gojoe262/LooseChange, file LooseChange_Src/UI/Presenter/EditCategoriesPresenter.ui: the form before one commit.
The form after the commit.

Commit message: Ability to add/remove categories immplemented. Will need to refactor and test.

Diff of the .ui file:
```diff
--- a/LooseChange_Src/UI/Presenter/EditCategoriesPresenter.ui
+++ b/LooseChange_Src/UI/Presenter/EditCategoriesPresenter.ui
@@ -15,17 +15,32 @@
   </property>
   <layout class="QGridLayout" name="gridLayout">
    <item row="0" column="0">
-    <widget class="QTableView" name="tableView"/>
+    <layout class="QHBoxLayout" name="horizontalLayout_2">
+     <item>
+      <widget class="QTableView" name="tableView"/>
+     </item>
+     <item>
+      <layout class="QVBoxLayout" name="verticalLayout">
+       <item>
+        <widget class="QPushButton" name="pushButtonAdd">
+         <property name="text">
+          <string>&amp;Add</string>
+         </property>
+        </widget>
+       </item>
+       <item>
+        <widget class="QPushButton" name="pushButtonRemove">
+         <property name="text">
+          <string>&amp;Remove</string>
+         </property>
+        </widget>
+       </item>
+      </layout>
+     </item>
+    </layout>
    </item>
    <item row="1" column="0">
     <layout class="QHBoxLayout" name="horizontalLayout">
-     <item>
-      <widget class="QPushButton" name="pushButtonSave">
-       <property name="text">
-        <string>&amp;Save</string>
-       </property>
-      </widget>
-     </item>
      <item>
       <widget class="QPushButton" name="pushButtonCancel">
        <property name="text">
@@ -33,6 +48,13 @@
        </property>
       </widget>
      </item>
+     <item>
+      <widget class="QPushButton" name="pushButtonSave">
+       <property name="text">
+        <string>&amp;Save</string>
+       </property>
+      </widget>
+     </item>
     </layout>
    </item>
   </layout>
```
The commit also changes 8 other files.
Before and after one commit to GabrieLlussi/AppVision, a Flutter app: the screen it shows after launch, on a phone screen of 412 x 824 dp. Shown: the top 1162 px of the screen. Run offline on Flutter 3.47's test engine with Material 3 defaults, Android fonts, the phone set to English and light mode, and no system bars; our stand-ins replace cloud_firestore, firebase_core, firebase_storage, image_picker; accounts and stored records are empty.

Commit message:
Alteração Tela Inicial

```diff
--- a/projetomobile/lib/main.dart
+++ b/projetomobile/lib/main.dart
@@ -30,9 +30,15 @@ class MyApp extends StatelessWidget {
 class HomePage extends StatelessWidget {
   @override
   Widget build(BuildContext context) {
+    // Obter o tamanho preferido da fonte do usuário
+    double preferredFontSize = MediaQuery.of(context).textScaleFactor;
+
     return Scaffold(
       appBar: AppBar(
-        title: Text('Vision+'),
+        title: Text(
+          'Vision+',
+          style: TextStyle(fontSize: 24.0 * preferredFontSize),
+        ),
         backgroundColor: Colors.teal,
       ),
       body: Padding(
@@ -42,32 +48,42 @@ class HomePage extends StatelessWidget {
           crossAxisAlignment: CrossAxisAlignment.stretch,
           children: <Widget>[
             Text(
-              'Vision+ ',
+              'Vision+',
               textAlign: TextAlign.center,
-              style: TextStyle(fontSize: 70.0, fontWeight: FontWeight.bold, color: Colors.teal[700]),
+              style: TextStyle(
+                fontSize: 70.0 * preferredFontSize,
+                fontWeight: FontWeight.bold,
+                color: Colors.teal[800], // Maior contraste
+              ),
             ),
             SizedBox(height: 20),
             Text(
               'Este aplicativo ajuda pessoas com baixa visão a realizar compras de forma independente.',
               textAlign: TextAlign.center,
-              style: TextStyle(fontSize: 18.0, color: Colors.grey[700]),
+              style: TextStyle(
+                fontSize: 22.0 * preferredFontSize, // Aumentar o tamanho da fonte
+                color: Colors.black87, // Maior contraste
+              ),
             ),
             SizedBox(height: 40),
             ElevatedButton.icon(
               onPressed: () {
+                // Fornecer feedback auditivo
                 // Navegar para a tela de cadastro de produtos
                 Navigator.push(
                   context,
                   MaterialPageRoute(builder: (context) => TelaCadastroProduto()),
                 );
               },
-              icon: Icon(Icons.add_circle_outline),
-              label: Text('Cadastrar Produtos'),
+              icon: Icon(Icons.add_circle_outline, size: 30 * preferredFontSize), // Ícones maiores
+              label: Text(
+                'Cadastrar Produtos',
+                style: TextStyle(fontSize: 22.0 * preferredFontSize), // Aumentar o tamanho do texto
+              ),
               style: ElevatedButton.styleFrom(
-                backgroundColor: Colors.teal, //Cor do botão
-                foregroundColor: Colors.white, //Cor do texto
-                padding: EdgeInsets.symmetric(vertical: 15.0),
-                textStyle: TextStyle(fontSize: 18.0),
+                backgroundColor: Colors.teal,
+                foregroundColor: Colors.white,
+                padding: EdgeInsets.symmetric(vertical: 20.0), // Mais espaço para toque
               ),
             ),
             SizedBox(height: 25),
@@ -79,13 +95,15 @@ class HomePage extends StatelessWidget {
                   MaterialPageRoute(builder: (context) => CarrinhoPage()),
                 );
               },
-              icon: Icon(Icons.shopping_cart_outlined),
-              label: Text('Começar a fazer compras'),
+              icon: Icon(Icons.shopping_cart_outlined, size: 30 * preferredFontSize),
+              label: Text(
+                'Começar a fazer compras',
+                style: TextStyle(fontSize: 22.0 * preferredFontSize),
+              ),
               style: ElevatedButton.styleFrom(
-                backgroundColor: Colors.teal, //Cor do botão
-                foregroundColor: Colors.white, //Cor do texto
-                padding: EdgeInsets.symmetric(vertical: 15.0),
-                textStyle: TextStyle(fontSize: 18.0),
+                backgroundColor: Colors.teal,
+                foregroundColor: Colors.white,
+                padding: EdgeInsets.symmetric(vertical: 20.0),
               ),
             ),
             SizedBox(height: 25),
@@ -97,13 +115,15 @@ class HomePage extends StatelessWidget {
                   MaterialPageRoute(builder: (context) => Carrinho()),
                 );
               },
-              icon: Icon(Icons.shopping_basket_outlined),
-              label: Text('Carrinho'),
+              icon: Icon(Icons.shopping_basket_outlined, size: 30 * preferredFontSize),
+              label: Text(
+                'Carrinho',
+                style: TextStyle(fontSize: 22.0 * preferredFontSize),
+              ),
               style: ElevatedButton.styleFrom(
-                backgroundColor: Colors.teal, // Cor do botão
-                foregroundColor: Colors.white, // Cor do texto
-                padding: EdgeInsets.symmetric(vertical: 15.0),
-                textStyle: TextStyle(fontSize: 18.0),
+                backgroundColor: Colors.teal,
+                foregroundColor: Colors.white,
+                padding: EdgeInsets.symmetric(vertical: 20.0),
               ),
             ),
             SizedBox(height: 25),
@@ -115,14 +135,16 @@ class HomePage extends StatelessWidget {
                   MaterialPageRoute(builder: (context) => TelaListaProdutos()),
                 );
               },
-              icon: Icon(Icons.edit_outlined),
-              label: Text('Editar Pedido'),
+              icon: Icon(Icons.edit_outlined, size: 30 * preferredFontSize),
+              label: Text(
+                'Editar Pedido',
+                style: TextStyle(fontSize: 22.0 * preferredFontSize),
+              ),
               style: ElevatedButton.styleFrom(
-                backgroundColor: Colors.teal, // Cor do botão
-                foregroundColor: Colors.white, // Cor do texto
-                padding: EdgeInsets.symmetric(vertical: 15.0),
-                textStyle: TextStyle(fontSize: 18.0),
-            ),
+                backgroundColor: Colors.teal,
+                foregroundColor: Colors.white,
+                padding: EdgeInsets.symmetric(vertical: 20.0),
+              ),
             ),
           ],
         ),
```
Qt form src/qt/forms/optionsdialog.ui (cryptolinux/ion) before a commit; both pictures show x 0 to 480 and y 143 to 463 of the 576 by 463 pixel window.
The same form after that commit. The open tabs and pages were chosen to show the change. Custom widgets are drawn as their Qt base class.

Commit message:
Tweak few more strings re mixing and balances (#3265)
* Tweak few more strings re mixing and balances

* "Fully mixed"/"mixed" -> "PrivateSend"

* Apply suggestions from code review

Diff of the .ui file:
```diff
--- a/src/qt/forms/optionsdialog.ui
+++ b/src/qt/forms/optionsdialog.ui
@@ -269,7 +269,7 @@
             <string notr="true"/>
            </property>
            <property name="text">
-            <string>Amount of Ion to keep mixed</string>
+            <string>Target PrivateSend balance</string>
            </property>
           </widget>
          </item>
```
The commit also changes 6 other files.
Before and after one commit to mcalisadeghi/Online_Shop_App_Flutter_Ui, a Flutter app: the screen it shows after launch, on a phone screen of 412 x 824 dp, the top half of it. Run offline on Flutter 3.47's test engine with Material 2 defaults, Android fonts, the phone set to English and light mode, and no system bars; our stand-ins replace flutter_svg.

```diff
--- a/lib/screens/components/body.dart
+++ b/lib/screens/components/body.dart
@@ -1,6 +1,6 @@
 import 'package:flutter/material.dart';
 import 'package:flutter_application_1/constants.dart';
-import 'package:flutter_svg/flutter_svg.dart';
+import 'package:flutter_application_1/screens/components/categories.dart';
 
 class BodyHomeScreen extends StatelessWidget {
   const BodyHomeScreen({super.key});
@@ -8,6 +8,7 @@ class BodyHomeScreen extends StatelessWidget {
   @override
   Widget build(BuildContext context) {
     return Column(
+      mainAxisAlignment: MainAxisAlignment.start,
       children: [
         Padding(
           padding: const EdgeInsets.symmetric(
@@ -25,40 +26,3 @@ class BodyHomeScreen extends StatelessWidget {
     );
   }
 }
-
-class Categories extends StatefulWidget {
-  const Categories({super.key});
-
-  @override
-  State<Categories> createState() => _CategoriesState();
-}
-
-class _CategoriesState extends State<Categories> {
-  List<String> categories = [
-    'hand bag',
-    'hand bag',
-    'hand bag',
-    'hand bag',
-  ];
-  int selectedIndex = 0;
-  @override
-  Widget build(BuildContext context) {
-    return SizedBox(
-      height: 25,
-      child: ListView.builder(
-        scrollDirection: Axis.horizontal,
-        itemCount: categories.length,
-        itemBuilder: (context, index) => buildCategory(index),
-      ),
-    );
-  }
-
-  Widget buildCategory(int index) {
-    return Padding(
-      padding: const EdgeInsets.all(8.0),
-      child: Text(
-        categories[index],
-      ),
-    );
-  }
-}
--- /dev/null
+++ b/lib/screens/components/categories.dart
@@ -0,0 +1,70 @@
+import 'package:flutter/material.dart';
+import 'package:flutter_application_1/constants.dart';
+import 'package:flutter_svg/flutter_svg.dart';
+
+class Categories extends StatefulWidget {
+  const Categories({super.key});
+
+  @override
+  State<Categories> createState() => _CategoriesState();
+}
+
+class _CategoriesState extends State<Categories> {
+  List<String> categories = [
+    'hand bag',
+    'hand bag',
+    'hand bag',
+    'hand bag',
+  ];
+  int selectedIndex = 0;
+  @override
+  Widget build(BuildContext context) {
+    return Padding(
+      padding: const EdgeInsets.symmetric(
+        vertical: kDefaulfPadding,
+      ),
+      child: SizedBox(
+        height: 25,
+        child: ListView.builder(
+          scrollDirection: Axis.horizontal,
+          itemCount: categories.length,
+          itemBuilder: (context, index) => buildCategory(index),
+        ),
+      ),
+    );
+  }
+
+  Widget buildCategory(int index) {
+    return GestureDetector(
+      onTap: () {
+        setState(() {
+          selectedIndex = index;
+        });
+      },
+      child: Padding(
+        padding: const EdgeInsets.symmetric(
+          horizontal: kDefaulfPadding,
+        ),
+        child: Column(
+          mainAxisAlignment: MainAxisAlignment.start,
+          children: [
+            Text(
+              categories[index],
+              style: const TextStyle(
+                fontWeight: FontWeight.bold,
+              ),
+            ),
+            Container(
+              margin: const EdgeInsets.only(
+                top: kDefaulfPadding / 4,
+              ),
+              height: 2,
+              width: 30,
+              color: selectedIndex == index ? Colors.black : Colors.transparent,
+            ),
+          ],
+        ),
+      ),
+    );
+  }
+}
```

━━━━

» Task objective
Could you filter the entries above for lines holding the string "MaterialPageRoute" and copy them?

» Task solution
                   MaterialPageRoute(builder: (context) => TelaCadastroProduto()),
                   MaterialPageRoute(builder: (context) => CarrinhoPage()),
                   MaterialPageRoute(builder: (context) => Carrinho()),
                   MaterialPageRoute(builder: (context) => TelaListaProdutos()),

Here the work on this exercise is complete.